As the twinkling lights decked out on boats make their way past appreciative crowds on the piers during Sidney’s annual lighted boat parade, it can be easy to overlook the boat and crew of the local Royal Canadian Marine Search and Rescue units.
Boaters make their way safely through the route — to the oohs and ahhs of folks who love a parade (and get two on the evening of Saturday Nov. 30, including the Sidney Sparkles Santa Parade thanks to the Peninsula Celebrations Society) — and are able to do so confidently, knowing there are dedicated volunteers to lead the way home.
Thanks to the RCM SAR, events such as this go off without a hitch year after year. And it’s only the tip of the iceberg of the service they provide to coastal communities such as those of the Saanich Peninsula.
It takes a dedicated and community-first personality to be a part of any search and rescue organization, whether it is based on the water or on land.
In this province, many of the people who are charged with saving us when circumstances go wrong are volunteers. They form the backbone of this service alongside the search and rescue operators of the Canadian Forces and their contribution is worthy of our respect.
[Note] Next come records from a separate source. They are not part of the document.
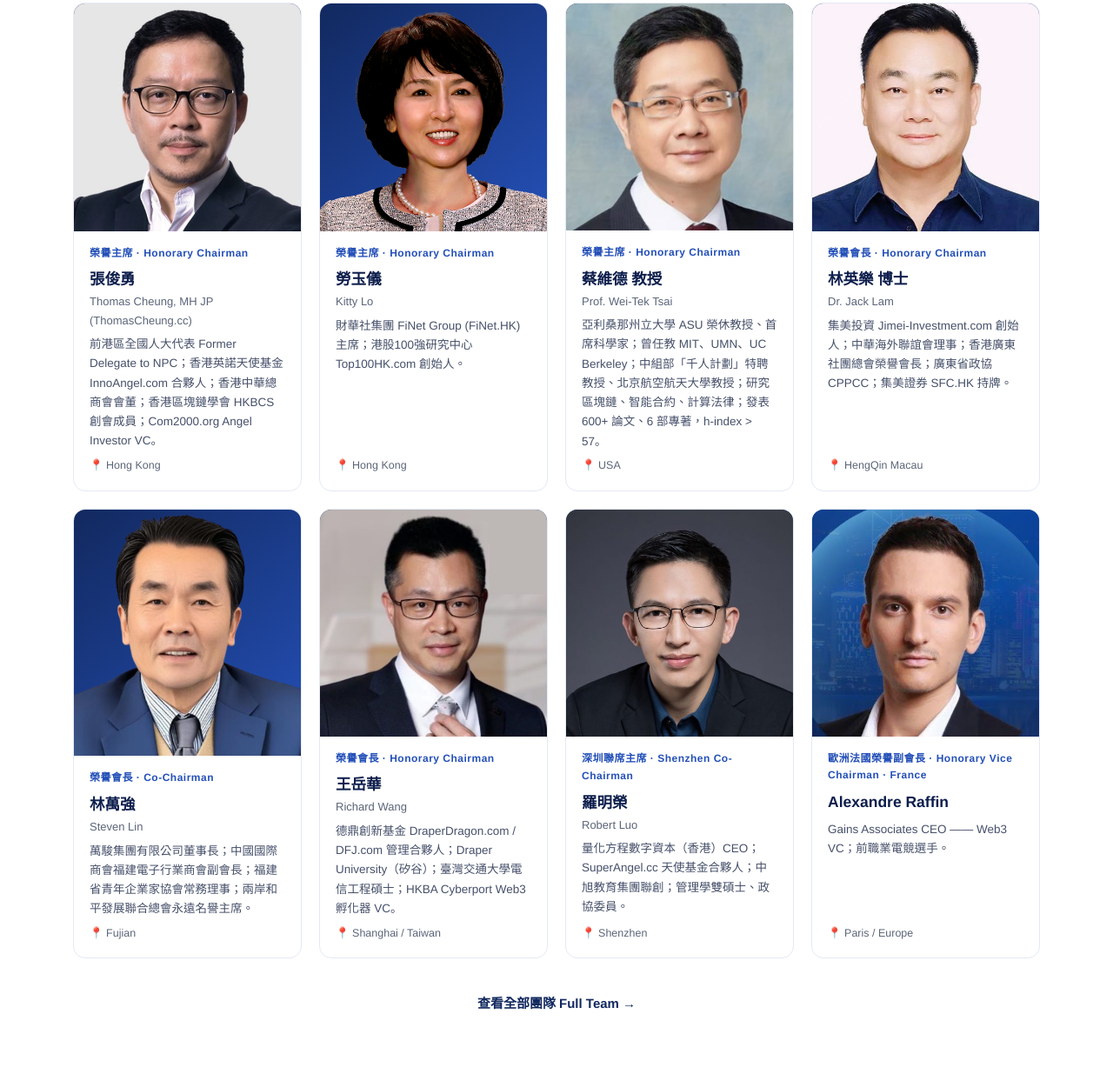
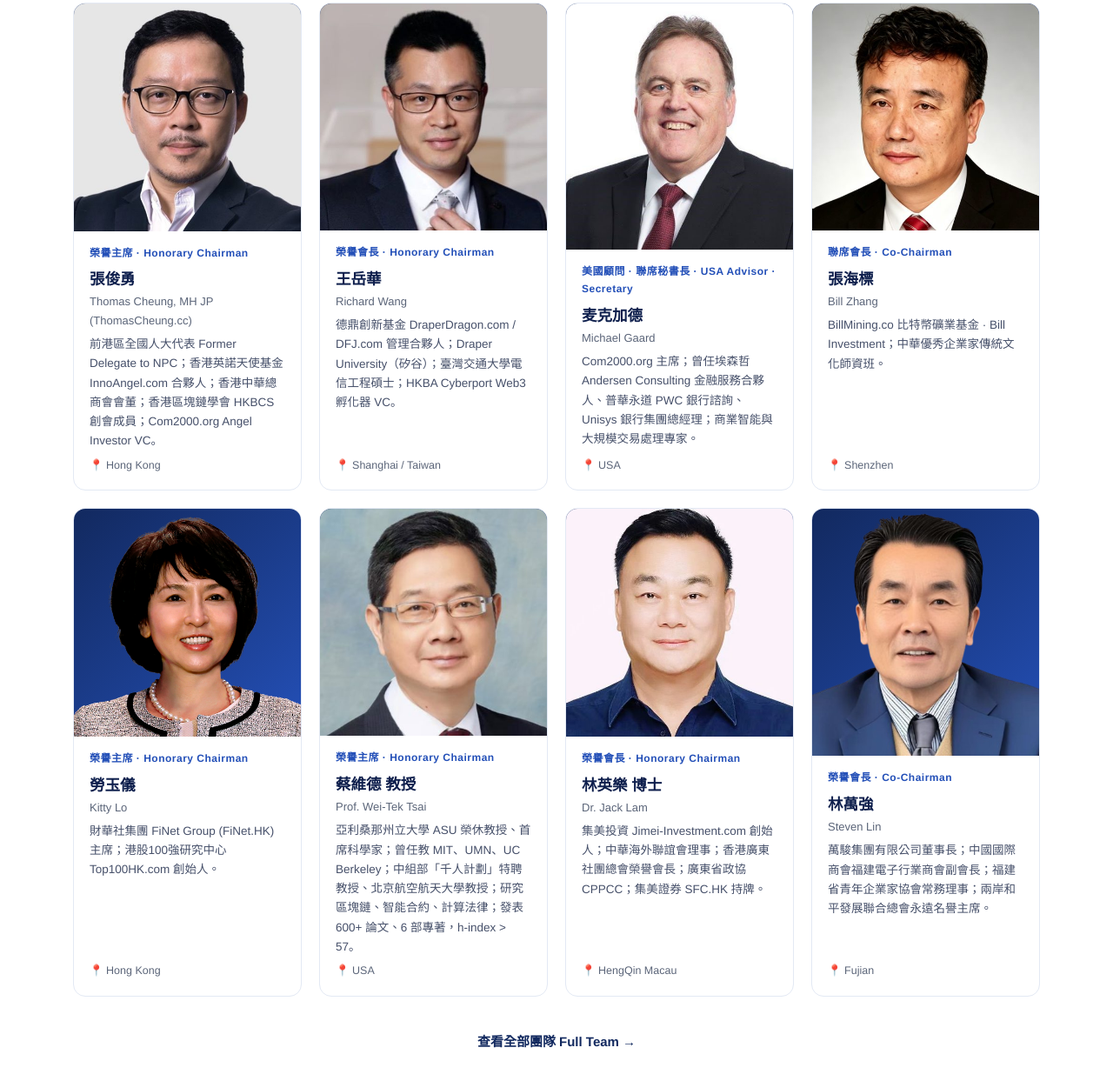
Before and after one commit to com1010/hkba, a plain HTML site: page index.html in a window 1280 px wide. Shown: the part 3851-5094 px from the top of the page at 87% size. Drawn offline with Linux system fonts and the light colour scheme; files whose address does not match are found by name.

Commit message:
Reorder key leaders to original HKBA.cc sequence: Sing Wang, Anson Chan, Tony Tong, Cai WenSheng, Thomas Cheung, Richard Wang, Michael Gaard, Bill Zhang

```diff
--- a/index.html
+++ b/index.html
@@ -126,6 +126,15 @@
     <div class="loc">📍 Hong Kong</div>
   </div>
 </div>
+<div class="person" data-role="榮譽主席">
+  <div class="ph"><img src="assets/img/people/anson-chan.jpg" alt="Anson Chan" loading="lazy" /></div>
+  <div class="bd">
+    <div class="role">榮譽主席 · Honorary Chairman</div>
+    <div class="nm">陳燿璋 <small>Anson Chan</small></div>
+    <div class="bio">寶聲集團 BondsGroup.com 董事長；香港明天更好基金 The Better Hong Kong Foundation 理事委員；陳氏教育機構 Chan's Creative School。</div>
+    <div class="loc">📍 Hong Kong</div>
+  </div>
+</div>
 <div class="person" data-role="執行主席">
   <div class="ph"><img src="assets/img/people/tony-tong.jpg" alt="Tony Tong (TonyTong.cc)" loading="lazy" /></div>
   <div class="bd">
@@ -133,15 +142,6 @@
     <div class="nm">唐儀 <small>Tony Tong (TonyTong.cc)</small></div>
     <div class="bio">Com2000.org AI Web3 孵化器加速器創始人；美國專利 6012066 互聯網工作流系統發明人；CryptoFlow 8198.HK；《儒道 RuDao：超越孫子兵法》作者；UAEC / ASEAN AI Blockchain Alliance AABA.asia；DenaTrust、ITU、Accenture、Seagate 背景都在這裏。</div>
     <div class="loc">📍 Hong Kong</div><div class="lk"><a href="https://TonyTong.cc" target="_blank" rel="noopener">↗ TonyTong.cc</a><a href="https://www.linkedin.com/in/ttpact/" target="_blank" rel="noopener">↗ www.linkedin.com/in/ttpact</a></div>
-  </div>
-</div>
-<div class="person" data-role="榮譽主席">
-  <div class="ph"><img src="assets/img/people/anson-chan.jpg" alt="Anson Chan" loading="lazy" /></div>
-  <div class="bd">
-    <div class="role">榮譽主席 · Honorary Chairman</div>
-    <div class="nm">陳燿璋 <small>Anson Chan</small></div>
-    <div class="bio">寶聲集團 BondsGroup.com 董事長；香港明天更好基金 The Better Hong Kong Foundation 理事委員；陳氏教育機構 Chan's Creative School。</div>
-    <div class="loc">📍 Hong Kong</div>
   </div>
 </div>
 <div class="person" data-role="榮譽主席">
@@ -160,6 +160,33 @@
     <div class="nm">張俊勇 <small>Thomas Cheung, MH JP (ThomasCheung.cc)</small></div>
     <div class="bio">前港區全國人大代表 Former Delegate to NPC；香港英諾天使基金 InnoAngel.com 合夥人；香港中華總商會會董；香港區塊鏈學會 HKBCS 創會成員；Com2000.org Angel Investor VC。</div>
     <div class="loc">📍 Hong Kong</div>
+  </div>
+</div>
+<div class="person" data-role="榮譽會長">
+  <div class="ph"><img src="assets/img/people/richard-wang.jpg" alt="Richard Wang" loading="lazy" /></div>
+  <div class="bd">
+    <div class="role">榮譽會長 · Honorary Chairman</div>
+    <div class="nm">王岳華 <small>Richard Wang</small></div>
+    <div class="bio">德鼎創新基金 DraperDragon.com / DFJ.com 管理合夥人；Draper University（矽谷）；臺灣交通大學電信工程碩士；HKBA Cyberport Web3 孵化器 VC。</div>
+    <div class="loc">📍 Shanghai / Taiwan</div>
+  </div>
+</div>
+<div class="person" data-role="美國顧問 · 聯席秘書長">
+  <div class="ph"><img src="assets/img/people/michael-gaard.jpg" alt="Michael Gaard" loading="lazy" /></div>
+  <div class="bd">
+    <div class="role">美國顧問 · 聯席秘書長 · USA Advisor · Secretary</div>
+    <div class="nm">麦克加德 <small>Michael Gaard</small></div>
+    <div class="bio">Com2000.org 主席；曾任埃森哲 Andersen Consulting 金融服務合夥人、普華永道 PWC 銀行諮詢、Unisys 銀行集團總經理；商業智能與大規模交易處理專家。</div>
+    <div class="loc">📍 USA</div>
+  </div>
+</div>
+<div class="person" data-role="聯席會長">
+  <div class="ph"><img src="assets/img/people/bill-zhang.jpg" alt="Bill Zhang" loading="lazy" /></div>
+  <div class="bd">
+    <div class="role">聯席會長 · Co-Chairman</div>
+    <div class="nm">張海標 <small>Bill Zhang</small></div>
+    <div class="bio">BillMining.co 比特幣礦業基金 · Bill Investment；中華優秀企業家傳統文化師資班。</div>
+    <div class="loc">📍 Shenzhen</div>
   </div>
 </div>
 <div class="person" data-role="榮譽主席">
@@ -196,33 +223,6 @@
     <div class="nm">林萬強 <small>Steven Lin</small></div>
     <div class="bio">萬駿集團有限公司董事長；中國國際商會福建電子行業商會副會長；福建省青年企業家協會常務理事；兩岸和平發展聯合總會永遠名譽主席。</div>
     <div class="loc">📍 Fujian</div>
-  </div>
-</div>
-<div class="person" data-role="榮譽會長">
-  <div class="ph"><img src="assets/img/people/richard-wang.jpg" alt="Richard Wang" loading="lazy" /></div>
-  <div class="bd">
-    <div class="role">榮譽會長 · Honorary Chairman</div>
-    <div class="nm">王岳華 <small>Richard Wang</small></div>
-    <div class="bio">德鼎創新基金 DraperDragon.com / DFJ.com 管理合夥人；Draper University（矽谷）；臺灣交通大學電信工程碩士；HKBA Cyberport Web3 孵化器 VC。</div>
-    <div class="loc">📍 Shanghai / Taiwan</div>
-  </div>
-</div>
-<div class="person" data-role="深圳聯席主席">
-  <div class="ph"><img src="assets/img/people/robert-luo.jpg" alt="Robert Luo" loading="lazy" /></div>
-  <div class="bd">
-    <div class="role">深圳聯席主席 · Shenzhen Co-Chairman</div>
-    <div class="nm">羅明榮 <small>Robert Luo</small></div>
-    <div class="bio">量化方程數字資本（香港）CEO；SuperAngel.cc 天使基金合夥人；中旭教育集團聯創；管理學雙碩士、政協委員。</div>
-    <div class="loc">📍 Shenzhen</div>
-  </div>
-</div>
-<div class="person" data-role="歐洲法國榮譽副會長">
-  <div class="ph"><img src="assets/img/people/alexandre-raffin.jpg" alt="Alexandre Raffin" loading="lazy" /></div>
-  <div class="bd">
-    <div class="role">歐洲法國榮譽副會長 · Honorary Vice Chairman · France</div>
-    <div class="nm">Alexandre Raffin</div>
-    <div class="bio">Gains Associates CEO —— Web3 VC；前職業電競選手。</div>
-    <div class="loc">📍 Paris / Europe</div>
   </div>
 </div></div>
     <p style="text-align:center; margin-top:28px;"><a class="btn btn-solid" href="leadership.html">查看全部團隊 Full Team →</a></p>
```
Also changed, not shown: leadership.html (+49 -49 lines).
Volunteers put their families on hold and their lives at risk to venture out onto frigid waters or into the dense bush of the Island to rescue people in dire straits.
The work can be stressful and even dangerous, yet the volunteers are still out there.
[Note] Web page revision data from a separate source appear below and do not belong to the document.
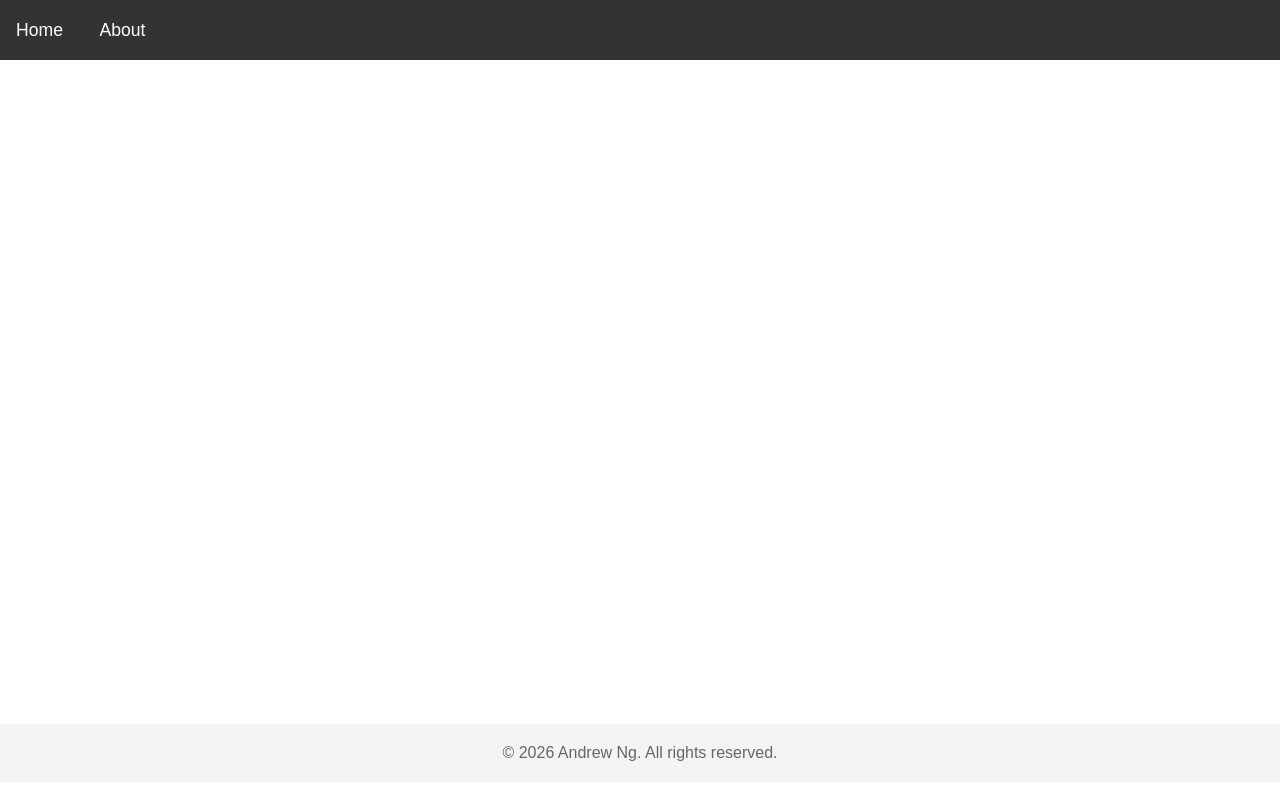
After one commit to MelBardoux/HIT237-django-week2-practicals, a Django app: template project_blog/templates/base.html in a window 1280 px wide. The commit adds this page. Run offline with Django 5.2, Linux system fonts and the light colour scheme; the template is opened without the code that fills it, so the values that code supplies are empty.

Commit message:
Add base.html and extend it in post_details.html
Introduce a project-level base.html layout (nav, main container, footer, and basic styles) and refactor blog_app/post_details.html to extend that base and use the content block. Update settings.py to include BASE_DIR/templates in TEMPLATES['DIRS'] so the new global template directory is picked up. (A compiled settings .pyc was also updated by the change.)

```diff
--- a/project_blog/project_blog/settings.py
+++ b/project_blog/project_blog/settings.py
@@ -55,7 +55,7 @@ ROOT_URLCONF = 'project_blog.urls'
 TEMPLATES = [
     {
         'BACKEND': 'django.template.backends.django.DjangoTemplates',
-        'DIRS': [],
+        'DIRS': [BASE_DIR / 'templates'],
         'APP_DIRS': True,
         'OPTIONS': {
             'context_processors': [
--- /dev/null
+++ b/project_blog/templates/base.html
@@ -0,0 +1,59 @@
+<!DOCTYPE html>
+<html lang="en">
+<head>
+    <meta charset="UTF-8">
+    <meta name="viewport" content="width=device-width, initial-scale=1.0">
+    <title>The BATCH Newsletter</title>
+    <style>
+        * {
+            margin: 0;
+            padding: 0;
+            box-sizing: border-box;
+        }
+        body {
+            font-family: Arial, sans-serif;
+            line-height: 1.6;
+            color: #333;
+        }
+        nav {
+            background-color: #333;
+            padding: 1rem;
+            margin-bottom: 2rem;
+        }
+        nav a {
+            color: white;
+            text-decoration: none;
+            margin-right: 2rem;
+            font-size: 1.1rem;
+        }
+        nav a:hover {
+            color: #ddd;
+        }
+        main {
+            max-width: 900px;
+            margin: 0 auto;
+            padding: 0 1rem;
+            min-height: calc(100vh - 200px);
+        }
+        footer {
+            background-color: #f4f4f4;
+            text-align: center;
+            padding: 1rem;
+            margin-top: 2rem;
+            color: #666;
+        }
+    </style>
+</head>
+<body>
+    <nav>
+        <a href="#">Home</a>
+        <a href="#">About</a>
+    </nav>
+    <main>
+        {% block content %}{% endblock %}
+    </main>
+    <footer>
+        <p>&copy; 2026 Andrew Ng. All rights reserved.</p>
+    </footer>
+</body>
+</html>
```
Also changed, not shown: project_blog/blog_app/templates/blog_app/post_details.html (+9 -13 lines).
So it is nice, every once in a while, when they get to participate in events that are more festive in nature.
From yacht club opening days to a celebration of the season under sparkling lights, their presence is seen, noted and appreciated.
During this year’s lighted boat parade, give the volunteers on board the RCM SAR vessel a few extra cheers.
They certainly deserve it.